**Records provided:**
****************

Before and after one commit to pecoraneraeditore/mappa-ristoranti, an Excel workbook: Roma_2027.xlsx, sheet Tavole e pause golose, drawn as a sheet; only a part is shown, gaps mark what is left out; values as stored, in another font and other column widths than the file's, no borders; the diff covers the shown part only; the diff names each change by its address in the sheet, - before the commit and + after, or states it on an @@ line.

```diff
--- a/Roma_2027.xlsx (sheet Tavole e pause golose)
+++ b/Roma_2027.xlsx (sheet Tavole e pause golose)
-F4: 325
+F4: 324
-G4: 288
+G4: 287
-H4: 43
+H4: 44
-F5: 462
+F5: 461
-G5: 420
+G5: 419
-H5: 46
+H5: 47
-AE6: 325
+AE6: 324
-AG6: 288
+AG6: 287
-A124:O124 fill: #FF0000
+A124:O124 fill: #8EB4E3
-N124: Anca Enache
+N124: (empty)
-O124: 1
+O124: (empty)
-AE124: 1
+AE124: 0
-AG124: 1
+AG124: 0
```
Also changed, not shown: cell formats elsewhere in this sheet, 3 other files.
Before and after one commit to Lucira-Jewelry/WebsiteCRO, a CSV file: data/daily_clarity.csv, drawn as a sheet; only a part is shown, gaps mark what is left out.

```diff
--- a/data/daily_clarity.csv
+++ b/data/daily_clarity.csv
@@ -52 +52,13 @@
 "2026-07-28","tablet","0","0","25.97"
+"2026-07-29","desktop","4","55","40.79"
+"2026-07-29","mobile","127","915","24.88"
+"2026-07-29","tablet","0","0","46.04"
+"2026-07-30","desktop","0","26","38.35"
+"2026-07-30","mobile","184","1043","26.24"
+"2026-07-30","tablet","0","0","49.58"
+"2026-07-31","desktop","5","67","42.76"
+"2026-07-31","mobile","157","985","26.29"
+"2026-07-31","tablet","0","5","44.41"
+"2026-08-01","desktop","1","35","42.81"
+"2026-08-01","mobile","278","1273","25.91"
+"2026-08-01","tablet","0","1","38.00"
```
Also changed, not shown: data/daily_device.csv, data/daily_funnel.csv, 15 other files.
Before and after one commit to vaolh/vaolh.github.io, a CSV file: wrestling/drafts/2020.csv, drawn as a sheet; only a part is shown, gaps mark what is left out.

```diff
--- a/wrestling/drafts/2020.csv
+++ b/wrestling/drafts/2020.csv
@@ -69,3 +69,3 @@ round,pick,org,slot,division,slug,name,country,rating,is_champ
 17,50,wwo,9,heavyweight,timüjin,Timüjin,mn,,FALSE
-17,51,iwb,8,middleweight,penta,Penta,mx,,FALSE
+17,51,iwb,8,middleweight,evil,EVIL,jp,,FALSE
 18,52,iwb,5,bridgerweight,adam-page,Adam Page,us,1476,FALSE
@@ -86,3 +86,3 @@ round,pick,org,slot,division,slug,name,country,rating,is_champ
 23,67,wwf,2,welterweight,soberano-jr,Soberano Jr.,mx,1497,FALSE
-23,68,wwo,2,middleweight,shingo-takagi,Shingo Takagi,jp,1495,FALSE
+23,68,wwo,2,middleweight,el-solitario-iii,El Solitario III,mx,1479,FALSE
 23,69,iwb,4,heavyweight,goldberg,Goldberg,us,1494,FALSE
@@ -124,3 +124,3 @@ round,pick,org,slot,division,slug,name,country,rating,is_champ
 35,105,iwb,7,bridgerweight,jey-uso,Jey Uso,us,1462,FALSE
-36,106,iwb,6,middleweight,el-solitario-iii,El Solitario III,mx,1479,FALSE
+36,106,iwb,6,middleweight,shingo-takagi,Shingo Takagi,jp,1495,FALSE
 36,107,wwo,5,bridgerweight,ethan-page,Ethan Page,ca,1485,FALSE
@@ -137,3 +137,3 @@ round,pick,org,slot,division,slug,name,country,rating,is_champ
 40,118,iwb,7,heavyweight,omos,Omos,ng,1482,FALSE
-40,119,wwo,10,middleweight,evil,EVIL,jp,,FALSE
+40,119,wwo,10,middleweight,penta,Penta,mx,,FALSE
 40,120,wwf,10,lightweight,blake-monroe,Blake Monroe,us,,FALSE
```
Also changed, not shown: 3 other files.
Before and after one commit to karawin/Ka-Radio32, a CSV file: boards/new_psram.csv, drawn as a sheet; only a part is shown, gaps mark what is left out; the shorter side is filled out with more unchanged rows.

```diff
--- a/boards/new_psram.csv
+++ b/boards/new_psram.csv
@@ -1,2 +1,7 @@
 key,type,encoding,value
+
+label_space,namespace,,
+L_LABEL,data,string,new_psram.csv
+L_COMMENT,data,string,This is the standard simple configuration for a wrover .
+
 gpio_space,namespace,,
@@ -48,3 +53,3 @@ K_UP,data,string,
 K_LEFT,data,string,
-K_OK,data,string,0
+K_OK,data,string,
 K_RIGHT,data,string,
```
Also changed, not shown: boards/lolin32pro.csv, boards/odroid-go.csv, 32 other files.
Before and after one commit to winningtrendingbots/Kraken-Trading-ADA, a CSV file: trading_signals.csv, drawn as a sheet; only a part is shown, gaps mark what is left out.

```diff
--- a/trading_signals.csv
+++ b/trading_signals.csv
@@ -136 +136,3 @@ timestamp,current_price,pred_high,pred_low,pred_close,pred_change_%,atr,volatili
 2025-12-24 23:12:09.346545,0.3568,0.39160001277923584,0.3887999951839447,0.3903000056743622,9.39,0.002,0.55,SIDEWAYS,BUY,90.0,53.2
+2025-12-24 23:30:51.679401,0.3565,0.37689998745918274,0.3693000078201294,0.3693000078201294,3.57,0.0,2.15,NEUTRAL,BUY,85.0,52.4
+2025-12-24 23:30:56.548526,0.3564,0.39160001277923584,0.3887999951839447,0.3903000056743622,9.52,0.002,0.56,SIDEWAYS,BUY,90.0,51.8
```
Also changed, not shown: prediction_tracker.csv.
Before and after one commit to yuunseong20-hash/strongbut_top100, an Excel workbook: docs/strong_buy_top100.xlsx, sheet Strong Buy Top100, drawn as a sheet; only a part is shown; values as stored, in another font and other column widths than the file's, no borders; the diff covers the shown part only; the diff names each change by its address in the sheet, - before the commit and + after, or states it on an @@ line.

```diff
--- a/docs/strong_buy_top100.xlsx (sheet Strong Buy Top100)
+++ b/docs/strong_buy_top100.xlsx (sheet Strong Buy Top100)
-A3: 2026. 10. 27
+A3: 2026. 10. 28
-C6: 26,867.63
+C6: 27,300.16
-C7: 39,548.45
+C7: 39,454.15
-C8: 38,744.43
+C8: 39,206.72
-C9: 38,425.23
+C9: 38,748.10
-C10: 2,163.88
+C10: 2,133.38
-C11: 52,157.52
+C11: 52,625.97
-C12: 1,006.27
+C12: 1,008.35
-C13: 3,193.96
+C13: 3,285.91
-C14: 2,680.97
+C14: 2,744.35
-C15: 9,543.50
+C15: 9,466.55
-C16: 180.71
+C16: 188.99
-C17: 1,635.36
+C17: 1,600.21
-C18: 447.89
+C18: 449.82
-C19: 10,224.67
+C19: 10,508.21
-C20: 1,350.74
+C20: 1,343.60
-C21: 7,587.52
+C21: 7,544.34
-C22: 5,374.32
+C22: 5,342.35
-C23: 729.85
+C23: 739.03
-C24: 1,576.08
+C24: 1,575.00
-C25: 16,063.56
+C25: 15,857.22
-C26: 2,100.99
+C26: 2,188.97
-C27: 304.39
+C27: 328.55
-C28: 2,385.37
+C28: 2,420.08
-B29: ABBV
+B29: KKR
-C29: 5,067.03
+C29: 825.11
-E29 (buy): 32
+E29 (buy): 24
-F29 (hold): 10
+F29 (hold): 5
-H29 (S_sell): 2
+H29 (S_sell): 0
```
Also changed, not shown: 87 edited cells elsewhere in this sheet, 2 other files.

****************

**Action item:** Return a copy of each line in the records above that has "string" in it.

**Reply:**
+L_LABEL,data,string,new_psram.csv
+L_COMMENT,data,string,This is the standard simple configuration for a wrover .
@@ -48,3 +53,3 @@ K_UP,data,string,
 K_LEFT,data,string,
-K_OK,data,string,0
+K_OK,data,string,
 K_RIGHT,data,string,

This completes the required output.